Luce received a Mathematics PhD in 1950 from the Massachusetts Institute of Technology. His university appointments have included Columbia, Harvard, the University of Pennsylvania, and UC Irvine. In 1988 he founded and assumed the directorship of the UCI Institute for Mathematical Behavioral Sciences, which he headed for 10 years. Currently he is UCI Distinguished Research Professor Emeritus of Cognitive Sciences and Economics.

Luce's work is both theoretical and empirical and above all, mathematically infused. It crosses boundaries among psychology, mathematics, and economics, always with an eye to understanding human behavior from a rigorous theoretical perspective. When asked to cite some of his research contributions that were "favorite children," Luce's list revealed the breadth of his contributions: reanalysis of Fechner's scaling method, the choice axiom, additive conjoint measurement (with J. W. Tukey), contributions to games and decision making, and his book Response Times. Of the choice axiom, which commonly bears his name, he noted that it is important not because it is always right - "it isn't" - but because it both provided a somewhat novel framework for thinking about probabilities and inspired others to study and apply several variants.

Luce also cited as career highlights the Handbook of Mathematical Psychology (with R. R. Bush and E. Galanter) and Foundations of Measurement (with D. H. Krantz, P. Suppes, and A. Tversky), both published as three-volume sets. He has had a number of significant collaborations, including two decades of interaction with Louis Narens on fundamental aspects of measurement and recent association with A. A. J. Marley and several functional equations experts, especially János Aczél and C. T. Ng, on issues of measurement in utility theory and psychophysics.

Although the National Medal of Science is given in the category of "Behavioral or Social Sciences," a perusal of winners from psychology reveals a heavy emphasis on mathematical theorizers, including William Estes, Patrick Suppes, Roger Shepard, and Herbert Simon. Perhaps this is because the representatives of science and engineering who constitute the award committee see common ground with the methods of mathematical psychology, Luce conjectured. The mathematical approach, he suggested, points to one of the challenges facing psychological science today, namely, the lack of unified ideas and themes.

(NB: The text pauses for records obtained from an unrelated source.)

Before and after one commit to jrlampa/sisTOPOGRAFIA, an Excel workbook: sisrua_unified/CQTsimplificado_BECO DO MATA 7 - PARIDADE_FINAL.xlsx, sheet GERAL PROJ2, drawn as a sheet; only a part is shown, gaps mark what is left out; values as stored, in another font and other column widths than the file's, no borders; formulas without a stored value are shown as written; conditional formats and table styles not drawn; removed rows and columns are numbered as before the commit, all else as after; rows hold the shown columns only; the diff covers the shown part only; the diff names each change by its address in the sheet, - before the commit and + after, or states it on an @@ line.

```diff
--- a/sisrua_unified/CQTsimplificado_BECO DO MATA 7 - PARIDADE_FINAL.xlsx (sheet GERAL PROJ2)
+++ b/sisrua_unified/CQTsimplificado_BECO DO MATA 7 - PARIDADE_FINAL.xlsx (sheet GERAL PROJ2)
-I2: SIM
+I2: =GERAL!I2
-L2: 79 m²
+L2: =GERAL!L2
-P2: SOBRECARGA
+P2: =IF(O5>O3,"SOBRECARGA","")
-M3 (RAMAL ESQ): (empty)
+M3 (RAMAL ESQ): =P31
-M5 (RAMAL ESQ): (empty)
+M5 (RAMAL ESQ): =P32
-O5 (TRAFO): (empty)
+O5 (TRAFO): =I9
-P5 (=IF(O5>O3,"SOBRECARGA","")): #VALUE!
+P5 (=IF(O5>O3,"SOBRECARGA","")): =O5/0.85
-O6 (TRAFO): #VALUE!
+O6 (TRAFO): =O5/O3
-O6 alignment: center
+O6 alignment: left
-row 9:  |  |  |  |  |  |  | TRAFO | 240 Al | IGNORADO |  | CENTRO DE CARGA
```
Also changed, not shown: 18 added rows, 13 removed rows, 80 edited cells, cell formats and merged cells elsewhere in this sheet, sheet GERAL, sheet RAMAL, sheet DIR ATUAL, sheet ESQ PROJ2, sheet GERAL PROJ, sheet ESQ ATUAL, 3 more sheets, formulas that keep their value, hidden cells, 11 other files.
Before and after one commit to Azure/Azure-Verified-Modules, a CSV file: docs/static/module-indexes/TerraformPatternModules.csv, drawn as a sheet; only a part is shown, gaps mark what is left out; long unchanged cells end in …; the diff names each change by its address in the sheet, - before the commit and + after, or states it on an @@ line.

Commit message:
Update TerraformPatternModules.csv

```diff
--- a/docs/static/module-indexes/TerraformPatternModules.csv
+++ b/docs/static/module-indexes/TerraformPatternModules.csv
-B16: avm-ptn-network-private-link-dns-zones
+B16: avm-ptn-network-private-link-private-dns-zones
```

"Physicists agree on several - three or four - theoretical problems to attack; in psychology every theorist has a view." The lack of consensus, said Luce, may reflect the field's tendency to pursue research that rejects null hypotheses. He indicated that Psychology is perhaps one of a few sciences to focus mostly on the goal of rejecting something, rather than finding out what is approximately true. Mathematical psychology, on the other hand, tends to rely on model fitting and evaluation, an approach that intrinsically seeks to accept a null hypothesis that is framed by the model itself, that is, by its axioms and mechanisms. If the model is rejected, it's "back to the drawing board." Of course, issues of sample size and power are important in model testing and must be taken into account, but the goal of the model builder is to construct a "proper" model, not to reject an improper one. The broad impact of Luce's work attests to the value of the modeling approach.